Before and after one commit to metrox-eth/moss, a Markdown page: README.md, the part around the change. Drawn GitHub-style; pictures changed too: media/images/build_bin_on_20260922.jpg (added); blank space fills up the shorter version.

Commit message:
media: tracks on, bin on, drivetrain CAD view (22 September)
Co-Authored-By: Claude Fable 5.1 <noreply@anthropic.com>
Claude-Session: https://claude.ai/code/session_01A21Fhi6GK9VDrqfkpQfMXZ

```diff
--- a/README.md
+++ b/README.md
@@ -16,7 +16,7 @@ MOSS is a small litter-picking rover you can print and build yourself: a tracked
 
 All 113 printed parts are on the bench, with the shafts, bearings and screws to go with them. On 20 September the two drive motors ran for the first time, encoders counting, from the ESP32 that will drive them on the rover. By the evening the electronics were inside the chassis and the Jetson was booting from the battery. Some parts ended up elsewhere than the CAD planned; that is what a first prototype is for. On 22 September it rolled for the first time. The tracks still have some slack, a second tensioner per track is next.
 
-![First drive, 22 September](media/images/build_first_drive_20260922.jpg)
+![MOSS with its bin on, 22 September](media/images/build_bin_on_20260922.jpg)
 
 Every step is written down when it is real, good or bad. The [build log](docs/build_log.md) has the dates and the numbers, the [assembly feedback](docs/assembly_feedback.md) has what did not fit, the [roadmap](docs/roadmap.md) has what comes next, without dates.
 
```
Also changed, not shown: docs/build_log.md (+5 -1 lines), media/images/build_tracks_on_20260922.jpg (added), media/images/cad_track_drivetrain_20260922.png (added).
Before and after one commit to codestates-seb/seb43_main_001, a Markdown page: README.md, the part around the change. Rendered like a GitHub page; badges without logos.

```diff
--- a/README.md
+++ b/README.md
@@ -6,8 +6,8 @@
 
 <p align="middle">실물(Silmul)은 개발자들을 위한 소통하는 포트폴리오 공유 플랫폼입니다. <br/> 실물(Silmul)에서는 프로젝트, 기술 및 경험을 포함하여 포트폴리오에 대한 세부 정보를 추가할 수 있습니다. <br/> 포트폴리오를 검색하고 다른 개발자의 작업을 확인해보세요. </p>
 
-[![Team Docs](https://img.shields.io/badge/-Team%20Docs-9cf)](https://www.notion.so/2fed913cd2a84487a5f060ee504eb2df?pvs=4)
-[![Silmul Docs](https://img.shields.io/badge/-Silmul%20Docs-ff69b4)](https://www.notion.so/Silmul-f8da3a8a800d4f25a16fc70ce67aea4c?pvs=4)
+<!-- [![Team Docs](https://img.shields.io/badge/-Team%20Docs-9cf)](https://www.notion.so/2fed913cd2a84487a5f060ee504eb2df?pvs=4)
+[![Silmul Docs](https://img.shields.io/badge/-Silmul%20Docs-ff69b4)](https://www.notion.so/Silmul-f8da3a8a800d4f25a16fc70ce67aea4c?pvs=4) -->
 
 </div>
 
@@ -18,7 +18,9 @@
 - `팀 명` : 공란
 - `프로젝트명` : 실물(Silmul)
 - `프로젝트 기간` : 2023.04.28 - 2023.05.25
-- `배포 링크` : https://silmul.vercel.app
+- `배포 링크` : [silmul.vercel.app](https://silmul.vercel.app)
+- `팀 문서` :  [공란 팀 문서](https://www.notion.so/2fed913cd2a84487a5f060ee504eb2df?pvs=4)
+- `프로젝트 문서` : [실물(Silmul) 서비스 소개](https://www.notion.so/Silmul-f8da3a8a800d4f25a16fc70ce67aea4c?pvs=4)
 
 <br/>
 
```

***

PROBLEM DESCRIPTION »
Restate the records exactly. Leave nothing out.

EXERCISE RESPONSE »
Before and after one commit to metrox-eth/moss, a Markdown page: README.md, the part around the change. Drawn GitHub-style; pictures changed too: media/images/build_bin_on_20260922.jpg (added); blank space fills up the shorter version.

Commit message:
media: tracks on, bin on, drivetrain CAD view (22 September)
Co-Authored-By: Claude Fable 5.1 <noreply@anthropic.com>
Claude-Session: https://claude.ai/code/session_01A21Fhi6GK9VDrqfkpQfMXZ

```diff
--- a/README.md
+++ b/README.md
@@ -16,7 +16,7 @@ MOSS is a small litter-picking rover you can print and build yourself: a tracked
 
 All 113 printed parts are on the bench, with the shafts, bearings and screws to go with them. On 20 September the two drive motors ran for the first time, encoders counting, from the ESP32 that will drive them on the rover. By the evening the electronics were inside the chassis and the Jetson was booting from the battery. Some parts ended up elsewhere than the CAD planned; that is what a first prototype is for. On 22 September it rolled for the first time. The tracks still have some slack, a second tensioner per track is next.
 
-![First drive, 22 September](media/images/build_first_drive_20260922.jpg)
+![MOSS with its bin on, 22 September](media/images/build_bin_on_20260922.jpg)
 
 Every step is written down when it is real, good or bad. The [build log](docs/build_log.md) has the dates and the numbers, the [assembly feedback](docs/assembly_feedback.md) has what did not fit, the [roadmap](docs/roadmap.md) has what comes next, without dates.
 
```
Also changed, not shown: docs/build_log.md (+5 -1 lines), media/images/build_tracks_on_20260922.jpg (added), media/images/cad_track_drivetrain_20260922.png (added).
Before and after one commit to codestates-seb/seb43_main_001, a Markdown page: README.md, the part around the change. Rendered like a GitHub page; badges without logos.

```diff
--- a/README.md
+++ b/README.md
@@ -6,8 +6,8 @@
 
 <p align="middle">실물(Silmul)은 개발자들을 위한 소통하는 포트폴리오 공유 플랫폼입니다. <br/> 실물(Silmul)에서는 프로젝트, 기술 및 경험을 포함하여 포트폴리오에 대한 세부 정보를 추가할 수 있습니다. <br/> 포트폴리오를 검색하고 다른 개발자의 작업을 확인해보세요. </p>
 
-[![Team Docs](https://img.shields.io/badge/-Team%20Docs-9cf)](https://www.notion.so/2fed913cd2a84487a5f060ee504eb2df?pvs=4)
-[![Silmul Docs](https://img.shields.io/badge/-Silmul%20Docs-ff69b4)](https://www.notion.so/Silmul-f8da3a8a800d4f25a16fc70ce67aea4c?pvs=4)
+<!-- [![Team Docs](https://img.shields.io/badge/-Team%20Docs-9cf)](https://www.notion.so/2fed913cd2a84487a5f060ee504eb2df?pvs=4)
+[![Silmul Docs](https://img.shields.io/badge/-Silmul%20Docs-ff69b4)](https://www.notion.so/Silmul-f8da3a8a800d4f25a16fc70ce67aea4c?pvs=4) -->
 
 </div>
 
@@ -18,7 +18,9 @@
 - `팀 명` : 공란
 - `프로젝트명` : 실물(Silmul)
 - `프로젝트 기간` : 2023.04.28 - 2023.05.25
-- `배포 링크` : https://silmul.vercel.app
+- `배포 링크` : [silmul.vercel.app](https://silmul.vercel.app)
+- `팀 문서` :  [공란 팀 문서](https://www.notion.so/2fed913cd2a84487a5f060ee504eb2df?pvs=4)
+- `프로젝트 문서` : [실물(Silmul) 서비스 소개](https://www.notion.so/Silmul-f8da3a8a800d4f25a16fc70ce67aea4c?pvs=4)
 
 <br/>
 
```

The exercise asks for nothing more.